Voters in British Columbia often complain the government is decided by voters in the East by the time the polls close in the West, but that isn’t the case in this federal election, according to a local university professor.
Paul Rowe is a professor of political and international studies at Trinity Western University and he said the seats decided in this province should play a big role in forming government.
“My impression is that B.C. seats will help to determine a very tight election so it will be worth it to watch how they go… folks in eastern Canada may well have to stay up pretty late on Monday night to see which party will end up with the largest number of seats,” he said.
B.C. has 42 ridings and 42 seats account for just over 12 per cent of the seats in the House of Commons.
“There are several hotly contested ridings in the greater Vancouver area, so the parties are interested in B.C. concerns,” said Rowe.
Black Press Media’s polling analyst Bruce Cameron has marked the Cloverdale-Langley City riding as one to watch. Liberal incumbent John Aldag won by 10 per cent over the Conservatives in the last election, according to Cameron, but support for the Liberals across the country has since dipped making this a tight race.
Although, Rowe is surprised the SNC-Lavalin scandal and the Trudeau blackface scandal didn’t damage the Liberals more dramatically.
“I don’t recall an election with so little movement in the polls,” he said.
Meanwhile, this federal election saw higher-than-ever advance poll numbers, which Rowe attributes to the fact that polling stations were open during a long-weekend, making it easier for Canadians to vote.

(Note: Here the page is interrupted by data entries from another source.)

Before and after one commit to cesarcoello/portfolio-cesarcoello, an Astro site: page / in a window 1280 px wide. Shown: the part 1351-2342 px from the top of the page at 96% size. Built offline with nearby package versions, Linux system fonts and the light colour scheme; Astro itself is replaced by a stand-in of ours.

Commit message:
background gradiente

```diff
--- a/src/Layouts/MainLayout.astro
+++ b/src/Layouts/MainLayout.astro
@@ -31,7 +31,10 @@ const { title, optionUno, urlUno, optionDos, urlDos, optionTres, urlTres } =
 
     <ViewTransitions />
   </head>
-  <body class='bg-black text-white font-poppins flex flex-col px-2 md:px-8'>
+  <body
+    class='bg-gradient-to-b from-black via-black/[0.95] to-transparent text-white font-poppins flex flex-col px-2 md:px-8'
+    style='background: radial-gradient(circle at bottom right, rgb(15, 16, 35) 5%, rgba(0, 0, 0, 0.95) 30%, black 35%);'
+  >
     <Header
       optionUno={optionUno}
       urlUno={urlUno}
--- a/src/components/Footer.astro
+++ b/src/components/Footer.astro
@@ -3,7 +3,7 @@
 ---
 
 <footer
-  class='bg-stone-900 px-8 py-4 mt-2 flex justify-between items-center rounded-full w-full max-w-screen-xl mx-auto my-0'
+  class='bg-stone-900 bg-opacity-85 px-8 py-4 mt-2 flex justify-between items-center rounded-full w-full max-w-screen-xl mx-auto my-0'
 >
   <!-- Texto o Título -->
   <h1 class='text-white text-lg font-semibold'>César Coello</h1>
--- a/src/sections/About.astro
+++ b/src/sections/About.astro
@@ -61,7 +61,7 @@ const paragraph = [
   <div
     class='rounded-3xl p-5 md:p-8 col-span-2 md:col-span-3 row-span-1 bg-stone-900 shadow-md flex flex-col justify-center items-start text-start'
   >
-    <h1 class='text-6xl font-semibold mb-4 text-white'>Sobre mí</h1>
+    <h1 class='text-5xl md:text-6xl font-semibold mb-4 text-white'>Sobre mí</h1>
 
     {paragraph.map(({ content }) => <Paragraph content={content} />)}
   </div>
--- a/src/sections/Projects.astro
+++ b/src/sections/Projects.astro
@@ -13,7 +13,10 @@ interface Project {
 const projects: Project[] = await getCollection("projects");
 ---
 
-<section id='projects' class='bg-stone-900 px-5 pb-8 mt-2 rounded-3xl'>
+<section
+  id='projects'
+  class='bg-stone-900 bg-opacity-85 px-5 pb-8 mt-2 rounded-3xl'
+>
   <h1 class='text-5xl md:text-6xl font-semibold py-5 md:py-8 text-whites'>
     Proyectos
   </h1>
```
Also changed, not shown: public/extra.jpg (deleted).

“It might also indicate that people were pretty decided going into this election, revealed in the way that polls numbers have barely budged throughout the campaign,” he emphasized. “In other words, I think many people had already made their judgment on the current Trudeau government.”

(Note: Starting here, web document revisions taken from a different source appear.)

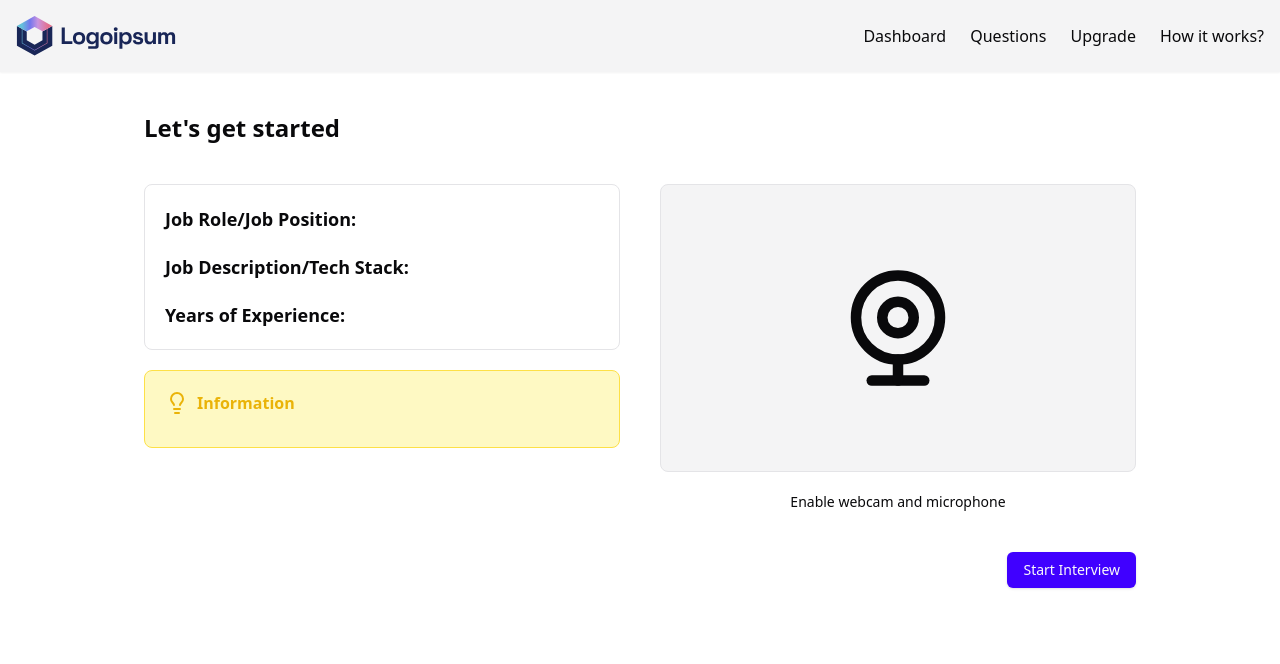
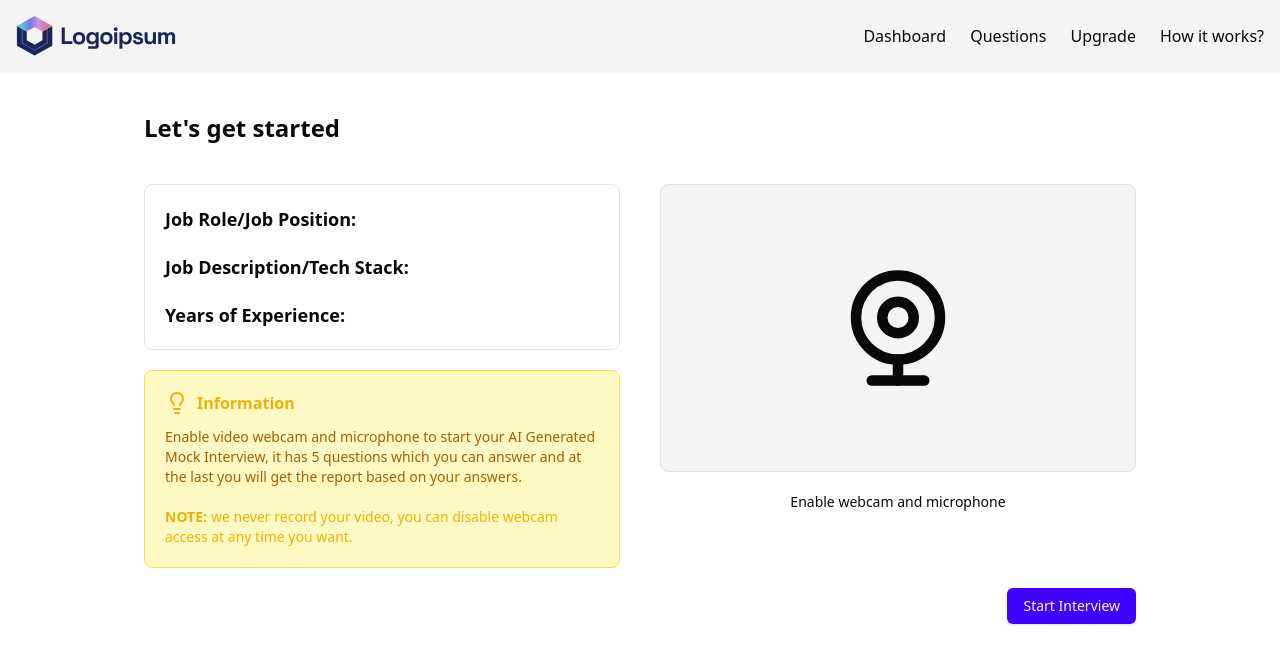
Before and after one commit to UnicornDad8/ai-iterview-mocker, a Next.js app: page /dashboard/interview/1 in a window 1280 px wide. Shown: the top 664 px of the page. Built offline with nearby package versions, Linux system fonts and the light colour scheme; no server answers; the database is empty.

Commit message:
Add link to start interview screen

```diff
--- a/app/dashboard/interview/[interviewId]/page.jsx
+++ b/app/dashboard/interview/[interviewId]/page.jsx
@@ -7,6 +7,7 @@ import { eq } from 'drizzle-orm';
 import Webcam from "react-webcam";
 import { Lightbulb, WebcamIcon } from 'lucide-react';
 import { Button } from '@/components/ui/button';
+import Link from 'next/link';
 
 const Interview = ({params}) => {
   const [interviewData, setInterviewData] = useState();
@@ -37,7 +38,19 @@ const Interview = ({params}) => {
         </div>
         <div className="p-5 bg-yellow-100 border border-yellow-300 rounded-lg">
           <h2 className="flex items-center gap-2 text-yellow-500"><Lightbulb /> <strong>Information</strong></h2>
-          <h2 className="mt-3 text-yellow-700">{process.env.NEXT_PUBLIC_INFORMATION}</h2>
+          <h2 className="mt-3 text-sm text-yellow-700">
+          Enable video webcam and microphone to start your AI Generated Mock
+          Interview, it has 5 questions which you can answer and at the last
+          you will get the report based on your answers.
+          <br></br>
+          <br></br>
+          <strong className="mr-1 text-yellow-500">NOTE:</strong>
+          <span className="text-sm text-yellow-500">
+          we never
+          record your video, you can disable webcam access at any time you
+          want.
+          </span>
+          </h2>
         </div>
       </div>
 
@@ -60,7 +73,9 @@ const Interview = ({params}) => {
       </div>
       </div>
       <div className="flex items-end justify-end mt-5">
-        <Button>Start Interview</Button>
+        <Link href={`${params.interviewId}/start`}>
+          <Button>Start Interview</Button>
+        </Link>
       </div>
     </div>
   )
--- /dev/null
+++ b/app/dashboard/interview/[interviewId]/start/page.jsx
@@ -0,0 +1,9 @@
+import React from 'react'
+
+const StartInterview = () => {
+  return (
+    <div>Start Interview...</div>
+  )
+}
+
+export default StartInterview;
```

Although the environment and climate change have been issues that have dominated this election across the country, Rowe said the issue of affordability is what’s top of mind locally.
“British Columbia voters are clearly concerned about the rising cost of living so I think that has been an important local issue, especially given high property values in the Lower Mainland, and in Langley, in particular,” he said.

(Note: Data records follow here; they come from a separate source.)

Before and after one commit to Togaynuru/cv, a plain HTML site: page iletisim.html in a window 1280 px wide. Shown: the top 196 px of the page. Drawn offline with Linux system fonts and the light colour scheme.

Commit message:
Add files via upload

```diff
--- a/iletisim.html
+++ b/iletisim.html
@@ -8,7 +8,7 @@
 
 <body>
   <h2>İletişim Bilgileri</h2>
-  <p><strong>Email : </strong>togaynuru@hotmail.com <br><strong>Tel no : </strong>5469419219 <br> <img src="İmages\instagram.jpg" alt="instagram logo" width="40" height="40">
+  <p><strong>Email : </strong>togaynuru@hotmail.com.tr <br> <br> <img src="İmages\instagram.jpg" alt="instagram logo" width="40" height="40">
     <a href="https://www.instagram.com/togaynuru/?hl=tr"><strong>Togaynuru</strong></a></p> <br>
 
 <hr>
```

However, in each election political parties depend on the ballots of a number of undecided voters, according to Rowe.
“About 60 per cent of voters are pretty loyal in their voting habits, so it’s all the others who decide elections… typically they vote in ways that reflect the polls, though sometimes we have a few surprises,” he said, referring back to rise of the Bloc Quebecois in the 1990s, the “Orange Wave” of NDP voters in the 2011 election, and the shift to the Liberals in the previous federal election.
But the youth vote is one that the parties shouldn’t rely on to earn them seats, according to Rowe.
“Political parties that count on the youth vote are typically disappointed,” he said. “Though many young voters are very engaged on the climate change issue, many are also a little disillusioned with the Trudeau government, which had a good deal of youth support last time around. I actually don’t expect the youth vote to be much different from the usual this time around.”
Should a minority government be decided this election, Rowe said it could possibly divide electors in B.C. in the future.
“A minority parliament will provide opportunities for smaller parties like the NDP and the Greens to be influential in the next couple of years,” he said. “That would divide British Columbians, some of whom would welcome their influence, while others will not be happy.”
Rowe said it is important to cast a ballot even if a candidate has little chance of winning.
“When everyone casts a vote, it tells us something about the actual support each party has and it sets directions for the next election,” he said. “Your vote always sends a political message, even if it does not elect a representative.”